UTA educating schoolchildren about solar eclipse

NSF funds will also support space research related to once-in-a-lifetime event

Wednesday, Mar 06, 2024 • Katherine Egan Bennett : contact

sun corona during eclipse
Left: Sun by ESA's PROBA2 satellite, Right: Photo during 2017 eclipse, Photo S.R. Cranmer and A.R. Winebarge

The University of Texas at Arlington has received a grant from the National Science Foundation (NSF) to support educational activities related to the upcoming eclipse.

UTA faculty and graduate students are visiting elementary, middle and high schools in the DFW area in March to give talks to about 4,000 students explaining the natural phenomena occurring during the eclipse and the physics behind it. UTA will also provide special eclipse glasses for students to use to avoid eye damage.

The $50,000 grant will also provide for about 1,500 students to take field trips to the UTA Planetarium, one of the three largest in Texas, to learn about the eclipse prior to the April 8 event. Schools typically cover the cost of renting of school buses, but the grant will help support districts that do not have the funds for transportation.
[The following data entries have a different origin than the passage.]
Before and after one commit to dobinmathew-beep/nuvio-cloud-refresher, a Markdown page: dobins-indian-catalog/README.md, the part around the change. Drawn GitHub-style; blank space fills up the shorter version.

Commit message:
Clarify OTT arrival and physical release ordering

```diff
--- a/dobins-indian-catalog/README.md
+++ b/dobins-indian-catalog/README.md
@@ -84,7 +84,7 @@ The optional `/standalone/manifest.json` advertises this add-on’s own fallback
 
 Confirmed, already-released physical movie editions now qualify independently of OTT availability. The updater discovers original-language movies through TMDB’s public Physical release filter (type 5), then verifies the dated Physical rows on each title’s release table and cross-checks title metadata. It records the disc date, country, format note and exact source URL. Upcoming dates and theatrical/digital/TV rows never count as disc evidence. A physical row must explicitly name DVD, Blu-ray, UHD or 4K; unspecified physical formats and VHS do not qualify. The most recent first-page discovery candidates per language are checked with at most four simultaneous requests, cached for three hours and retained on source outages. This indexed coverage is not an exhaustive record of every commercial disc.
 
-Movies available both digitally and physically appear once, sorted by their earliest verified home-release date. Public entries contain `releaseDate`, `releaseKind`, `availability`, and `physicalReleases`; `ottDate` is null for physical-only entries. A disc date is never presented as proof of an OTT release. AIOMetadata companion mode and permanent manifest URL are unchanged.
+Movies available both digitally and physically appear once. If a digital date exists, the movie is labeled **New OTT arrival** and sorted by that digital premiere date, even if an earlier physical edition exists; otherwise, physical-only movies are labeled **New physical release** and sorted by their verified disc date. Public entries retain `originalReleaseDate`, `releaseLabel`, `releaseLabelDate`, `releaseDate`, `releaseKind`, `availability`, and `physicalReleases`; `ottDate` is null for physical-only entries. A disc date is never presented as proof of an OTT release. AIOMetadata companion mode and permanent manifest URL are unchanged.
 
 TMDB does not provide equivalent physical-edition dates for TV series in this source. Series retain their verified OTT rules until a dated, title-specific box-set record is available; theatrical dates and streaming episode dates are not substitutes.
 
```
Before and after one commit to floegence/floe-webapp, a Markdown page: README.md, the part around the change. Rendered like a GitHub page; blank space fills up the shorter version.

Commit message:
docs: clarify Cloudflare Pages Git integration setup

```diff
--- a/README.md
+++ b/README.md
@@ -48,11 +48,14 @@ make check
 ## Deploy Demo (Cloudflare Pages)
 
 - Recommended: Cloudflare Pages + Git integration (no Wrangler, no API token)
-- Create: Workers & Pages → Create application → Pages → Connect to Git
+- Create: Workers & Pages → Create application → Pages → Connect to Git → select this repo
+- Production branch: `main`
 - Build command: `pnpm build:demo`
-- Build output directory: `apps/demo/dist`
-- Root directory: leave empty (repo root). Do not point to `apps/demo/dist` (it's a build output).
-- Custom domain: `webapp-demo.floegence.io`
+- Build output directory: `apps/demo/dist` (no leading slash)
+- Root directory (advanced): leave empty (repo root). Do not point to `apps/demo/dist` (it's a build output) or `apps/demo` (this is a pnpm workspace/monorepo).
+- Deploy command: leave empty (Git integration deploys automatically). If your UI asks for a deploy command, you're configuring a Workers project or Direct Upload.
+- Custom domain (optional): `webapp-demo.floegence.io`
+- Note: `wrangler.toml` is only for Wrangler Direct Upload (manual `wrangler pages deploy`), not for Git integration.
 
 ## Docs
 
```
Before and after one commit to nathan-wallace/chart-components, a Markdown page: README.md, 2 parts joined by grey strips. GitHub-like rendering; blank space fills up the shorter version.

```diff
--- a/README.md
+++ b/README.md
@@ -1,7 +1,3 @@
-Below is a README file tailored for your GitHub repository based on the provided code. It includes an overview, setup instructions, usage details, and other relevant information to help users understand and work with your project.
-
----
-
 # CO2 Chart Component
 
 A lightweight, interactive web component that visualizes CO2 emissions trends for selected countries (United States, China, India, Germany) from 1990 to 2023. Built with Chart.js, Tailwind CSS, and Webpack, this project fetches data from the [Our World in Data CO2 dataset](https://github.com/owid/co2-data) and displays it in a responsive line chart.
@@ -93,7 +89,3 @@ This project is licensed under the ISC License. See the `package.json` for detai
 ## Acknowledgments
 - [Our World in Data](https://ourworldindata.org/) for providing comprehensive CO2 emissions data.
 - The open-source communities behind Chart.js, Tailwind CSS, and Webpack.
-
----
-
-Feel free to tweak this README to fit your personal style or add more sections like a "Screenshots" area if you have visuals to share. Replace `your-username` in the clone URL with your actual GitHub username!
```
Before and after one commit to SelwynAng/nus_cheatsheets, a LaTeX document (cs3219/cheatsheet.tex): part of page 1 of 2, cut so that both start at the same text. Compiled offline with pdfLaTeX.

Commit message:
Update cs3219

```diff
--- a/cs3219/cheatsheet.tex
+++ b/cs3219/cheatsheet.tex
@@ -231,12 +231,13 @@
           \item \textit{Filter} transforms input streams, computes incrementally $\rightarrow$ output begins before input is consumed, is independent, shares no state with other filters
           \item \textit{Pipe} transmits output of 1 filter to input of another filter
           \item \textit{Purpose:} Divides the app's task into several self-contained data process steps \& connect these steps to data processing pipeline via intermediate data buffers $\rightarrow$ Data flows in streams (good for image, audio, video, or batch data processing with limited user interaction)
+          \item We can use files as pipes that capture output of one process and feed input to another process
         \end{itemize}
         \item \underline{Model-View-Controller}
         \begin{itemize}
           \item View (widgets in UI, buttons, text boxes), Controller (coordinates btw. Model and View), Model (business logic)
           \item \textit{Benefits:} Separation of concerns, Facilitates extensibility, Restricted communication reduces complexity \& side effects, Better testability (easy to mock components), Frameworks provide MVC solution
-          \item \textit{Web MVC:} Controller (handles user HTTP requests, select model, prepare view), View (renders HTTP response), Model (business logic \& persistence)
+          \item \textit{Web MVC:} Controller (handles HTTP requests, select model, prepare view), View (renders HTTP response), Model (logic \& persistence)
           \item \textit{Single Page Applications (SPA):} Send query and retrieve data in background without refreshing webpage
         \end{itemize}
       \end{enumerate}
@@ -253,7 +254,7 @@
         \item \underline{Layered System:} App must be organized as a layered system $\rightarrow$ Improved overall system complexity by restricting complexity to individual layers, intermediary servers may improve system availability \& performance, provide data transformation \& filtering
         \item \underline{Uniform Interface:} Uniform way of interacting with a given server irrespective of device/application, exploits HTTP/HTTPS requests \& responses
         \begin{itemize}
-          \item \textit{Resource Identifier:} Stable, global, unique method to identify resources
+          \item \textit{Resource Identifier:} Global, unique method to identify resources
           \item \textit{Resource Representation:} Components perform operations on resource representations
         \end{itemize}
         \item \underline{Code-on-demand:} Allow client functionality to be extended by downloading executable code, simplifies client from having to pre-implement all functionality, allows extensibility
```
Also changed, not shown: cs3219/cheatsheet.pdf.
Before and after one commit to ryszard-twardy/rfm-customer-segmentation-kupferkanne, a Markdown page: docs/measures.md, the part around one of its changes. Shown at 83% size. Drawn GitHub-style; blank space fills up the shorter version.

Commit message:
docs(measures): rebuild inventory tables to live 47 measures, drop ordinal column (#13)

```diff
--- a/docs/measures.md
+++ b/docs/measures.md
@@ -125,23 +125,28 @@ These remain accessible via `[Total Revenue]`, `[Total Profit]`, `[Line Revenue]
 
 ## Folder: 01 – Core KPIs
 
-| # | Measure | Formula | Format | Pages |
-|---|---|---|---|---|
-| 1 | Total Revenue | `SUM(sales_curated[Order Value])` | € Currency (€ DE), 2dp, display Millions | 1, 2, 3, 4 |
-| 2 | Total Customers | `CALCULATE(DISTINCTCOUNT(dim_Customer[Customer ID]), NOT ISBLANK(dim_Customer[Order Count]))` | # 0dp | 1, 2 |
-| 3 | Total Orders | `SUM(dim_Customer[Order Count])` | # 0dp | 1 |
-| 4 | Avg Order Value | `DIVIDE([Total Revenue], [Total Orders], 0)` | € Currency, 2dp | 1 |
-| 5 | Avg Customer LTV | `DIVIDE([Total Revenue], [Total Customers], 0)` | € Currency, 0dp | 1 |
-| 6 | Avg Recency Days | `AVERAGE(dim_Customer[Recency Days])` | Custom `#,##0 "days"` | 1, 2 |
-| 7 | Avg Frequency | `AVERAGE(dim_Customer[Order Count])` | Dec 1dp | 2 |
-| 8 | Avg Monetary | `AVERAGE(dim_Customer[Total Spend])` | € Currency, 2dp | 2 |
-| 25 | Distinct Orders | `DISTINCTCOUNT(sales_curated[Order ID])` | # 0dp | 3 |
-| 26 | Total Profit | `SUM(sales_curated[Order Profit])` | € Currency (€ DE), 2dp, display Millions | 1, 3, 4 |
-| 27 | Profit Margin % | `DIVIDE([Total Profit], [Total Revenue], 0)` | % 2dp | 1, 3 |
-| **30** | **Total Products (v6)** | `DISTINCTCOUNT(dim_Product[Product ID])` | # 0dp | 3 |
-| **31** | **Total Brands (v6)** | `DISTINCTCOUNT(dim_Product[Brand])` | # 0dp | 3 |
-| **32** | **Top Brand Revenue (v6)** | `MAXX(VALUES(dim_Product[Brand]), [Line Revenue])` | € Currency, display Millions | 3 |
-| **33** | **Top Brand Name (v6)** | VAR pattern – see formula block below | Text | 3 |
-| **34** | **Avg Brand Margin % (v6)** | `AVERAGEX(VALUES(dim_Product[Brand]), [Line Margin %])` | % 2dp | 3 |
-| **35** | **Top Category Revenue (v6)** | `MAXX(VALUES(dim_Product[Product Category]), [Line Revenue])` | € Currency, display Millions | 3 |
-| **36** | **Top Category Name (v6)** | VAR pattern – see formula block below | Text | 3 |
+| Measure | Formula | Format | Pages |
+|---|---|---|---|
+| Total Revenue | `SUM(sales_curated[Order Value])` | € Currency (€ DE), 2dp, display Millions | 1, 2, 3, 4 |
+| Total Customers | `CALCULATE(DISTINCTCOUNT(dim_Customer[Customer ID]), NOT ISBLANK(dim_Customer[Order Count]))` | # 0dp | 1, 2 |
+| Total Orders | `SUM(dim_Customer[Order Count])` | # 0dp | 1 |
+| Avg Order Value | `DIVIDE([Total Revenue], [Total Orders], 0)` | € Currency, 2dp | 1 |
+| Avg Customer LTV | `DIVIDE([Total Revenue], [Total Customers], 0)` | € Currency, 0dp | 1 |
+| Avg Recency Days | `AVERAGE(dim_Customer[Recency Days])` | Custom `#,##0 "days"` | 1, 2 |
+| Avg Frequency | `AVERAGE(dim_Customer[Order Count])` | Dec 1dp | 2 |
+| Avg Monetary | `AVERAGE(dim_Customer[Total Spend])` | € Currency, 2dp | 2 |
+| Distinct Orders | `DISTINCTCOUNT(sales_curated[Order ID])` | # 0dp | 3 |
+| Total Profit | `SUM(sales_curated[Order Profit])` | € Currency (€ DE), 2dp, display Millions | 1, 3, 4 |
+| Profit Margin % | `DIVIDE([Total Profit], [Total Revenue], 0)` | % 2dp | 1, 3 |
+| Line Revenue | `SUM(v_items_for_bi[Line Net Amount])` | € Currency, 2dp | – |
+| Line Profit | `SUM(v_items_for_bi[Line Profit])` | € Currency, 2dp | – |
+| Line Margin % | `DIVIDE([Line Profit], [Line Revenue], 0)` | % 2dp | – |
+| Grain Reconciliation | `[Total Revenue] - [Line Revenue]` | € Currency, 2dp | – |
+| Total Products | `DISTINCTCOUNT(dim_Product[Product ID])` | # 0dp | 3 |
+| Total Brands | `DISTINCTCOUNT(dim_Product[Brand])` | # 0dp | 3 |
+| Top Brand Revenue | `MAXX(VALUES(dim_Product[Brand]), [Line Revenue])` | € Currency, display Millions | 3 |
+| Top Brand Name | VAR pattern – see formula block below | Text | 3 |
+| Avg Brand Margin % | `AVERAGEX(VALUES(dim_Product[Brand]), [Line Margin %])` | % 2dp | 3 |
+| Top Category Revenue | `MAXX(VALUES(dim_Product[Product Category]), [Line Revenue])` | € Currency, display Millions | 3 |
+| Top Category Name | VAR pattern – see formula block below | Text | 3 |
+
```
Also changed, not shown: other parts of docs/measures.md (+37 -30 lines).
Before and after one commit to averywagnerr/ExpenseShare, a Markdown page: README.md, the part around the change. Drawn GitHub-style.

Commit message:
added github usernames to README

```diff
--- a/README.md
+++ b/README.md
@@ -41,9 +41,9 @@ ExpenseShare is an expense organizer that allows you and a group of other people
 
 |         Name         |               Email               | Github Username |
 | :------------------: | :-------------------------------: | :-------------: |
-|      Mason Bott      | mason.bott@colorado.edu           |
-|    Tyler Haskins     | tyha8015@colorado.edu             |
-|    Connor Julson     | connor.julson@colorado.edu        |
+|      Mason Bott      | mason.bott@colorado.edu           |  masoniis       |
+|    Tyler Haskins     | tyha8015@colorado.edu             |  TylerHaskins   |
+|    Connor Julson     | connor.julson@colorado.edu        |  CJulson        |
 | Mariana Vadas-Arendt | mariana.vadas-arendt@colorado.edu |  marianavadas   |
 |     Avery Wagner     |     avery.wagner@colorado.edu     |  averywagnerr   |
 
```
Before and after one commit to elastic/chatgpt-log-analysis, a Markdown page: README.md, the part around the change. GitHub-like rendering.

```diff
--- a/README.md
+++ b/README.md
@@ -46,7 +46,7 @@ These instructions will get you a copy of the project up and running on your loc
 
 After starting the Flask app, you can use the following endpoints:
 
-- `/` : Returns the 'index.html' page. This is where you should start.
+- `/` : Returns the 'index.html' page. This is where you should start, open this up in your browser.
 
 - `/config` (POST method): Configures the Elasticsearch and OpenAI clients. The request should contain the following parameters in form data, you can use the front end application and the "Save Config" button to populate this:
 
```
On April 8, Dallas-Fort Worth-Arlington will be the largest metropolitan area in the United States in the path of the “totality” of a rare total solar eclipse. During the four-minute totality (when the moon completely blocks the sun), the entire sky will go completely dark.

UTA is hosting a “Solarbration” event on campus that is open to the public. Visitors can look through UTA’s professional telescopes to see the sky although the eclipse will be viewable to the naked eye.

yue deng
Yue Deng

“This will be wonderful opportunity to help students appreciate more than just four minutes of darkness in the middle of the day, but also understand the space science and the celestial mechanics behind the event,” said Yue Deng, a professor of space physics at UTA and the lead researcher on the NSF grant. “Additionally, awareness of the eclipse may spark students’ curiosity in STEM when they see the dynamic change of the sun’s corona, how the wind is affected when the moon blocks the sun and how changes to the ionospheric density during the eclipse affect things they use every day, like cellphones and mapping tools.”


The grant also provides support for a two-and-a-half-day workshop for the science community to travel to Arlington for the eclipse on April 8 and stay until April 10. At the workshop, more than 100 space scientists will come together to discuss the eclipse and the various multi-scale phenomena occurring due to it.

“Solar eclipses are treated as natural laboratory experiments for ionospheric physics because of their predictive nature,” Deng said. “With UTA’s prime location to view this rare event, this workshop will be a wonderful chance to take measurements and discuss the impacts, especially as it relates to anything relying on space satellites, such as cellphones, television broadcasts and internet services.”